From my vantage point, it was clear that when Ramon changed direction before making landfall with Cebu, that no one was aware of the change in course, because PAGASA does not conduct rapid enough assessments of approaching storms. Instead of an every six hour or twelve hour assessments, perhaps it would be advisable to give updates every fifteen minutes or so when a storm is on final approach to a populated landmass.
Typhoon Ramon was due to make landfall with Cebu on Thursday October 13, 2011, PAGASA stated in their weather update. The storm actually arrived an entire day early on Wednesday, passed Cebu city and went out to sea before PAGASA even reported the change in course.
On Bantayan Island, resorts were boarded up, people on high alert, expecting Typhoon Ramon to make direct contact with Bantayan around Mid-night on Thursday October 13th. Instead, Typhoon Ramon missed the island by close to 100 Kilometers, making evacuations and Typhoon preparations completely unnecessary. The storm changed course a day earlier, yet PAGASA did not inform anyone of the change until Ramon had already passed Cebu and gone out to open water.
Unless PAGASA changes their present approach to predicting approaching Typhoon’s in the Philippines, I predict that many will be looking for new jobs.
As inhabitants of the Philippine islands, we need faster and more frequent updates on the status of approaching Typhoon’s or tropical storms, so that we might be better prepared. How many lives have been lost because the weather updates are too late for citizens to get out of the way before disaster strikes?

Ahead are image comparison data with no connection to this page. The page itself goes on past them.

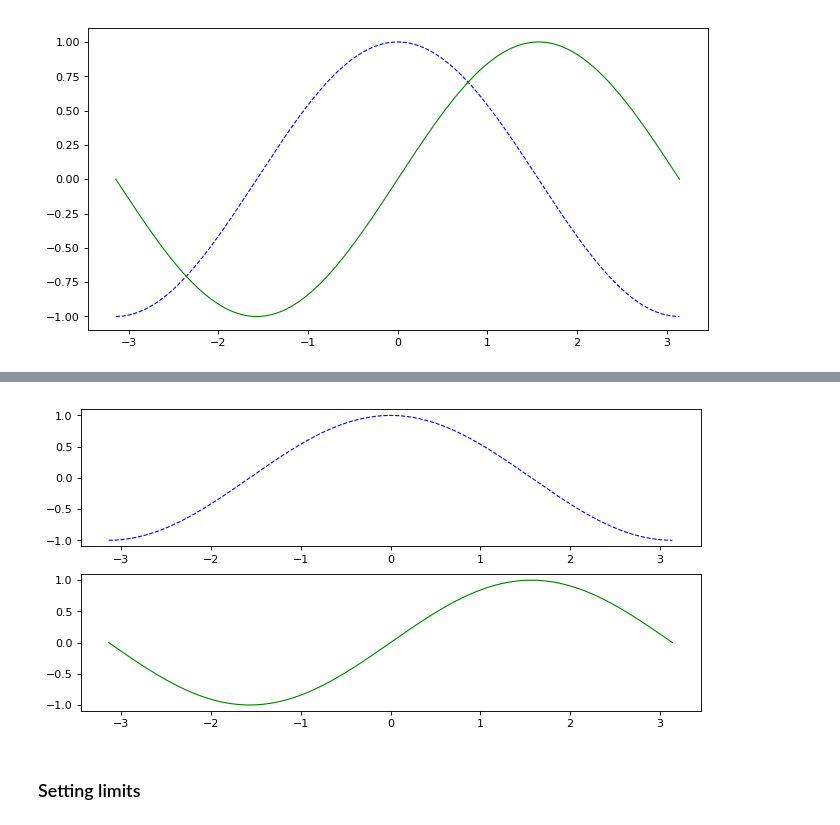
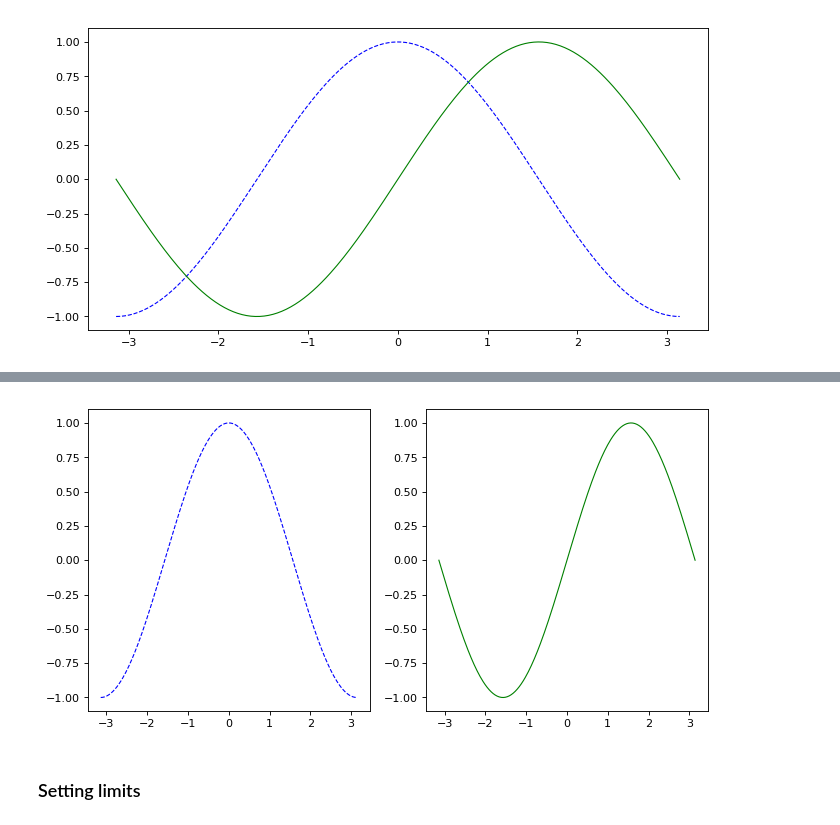
Before and after one commit to cridonoso/IntroToDataScience, a Jupyter notebook: 0-Python/Python.ipynb, the cells around one changed output, grey strips where cells are left out. Cells and saved outputs as stored; diff of their text form; code cells hidden in the pictures.

```diff
--- a/0-Python/Python.ipynb
+++ b/0-Python/Python.ipynb
@@ -375,19 +404,20 @@ plt.show()
 # %%
 # Create a figure of size 8x6 inches, 80 dots per inch (resolution in dots per inch)
 plt.figure(figsize=(10, 5), dpi=80)
 
 # Create a new subplot from a grid of 1x1
-plt.subplot(2, 1, 1)
+plt.subplot(1, 2, 1)
 # Plot cosine with a blue continuous line of width 1 (pixels)
 plt.plot(X, C, color="blue", linewidth=1.0, linestyle="--")
-plt.subplot(2, 1, 2)
+
+plt.subplot(1, 2, 2)
 # Plot sine with a green continuous line of width 1 (pixels)
 plt.plot(X, S, color="green", linewidth=1.0, linestyle="-")
 
 # Show result on screen
 plt.show()
 # %% [output]
-[figure, old version]
+[figure, new version]
 # %% [markdown]
 ### Setting limits
 # %%
```
Also changed, not shown: parts of 15 cells of this notebook, 1 other file.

If you agree that PAGASA needs to do a better job, write or call your local government official and let them know a change is needed.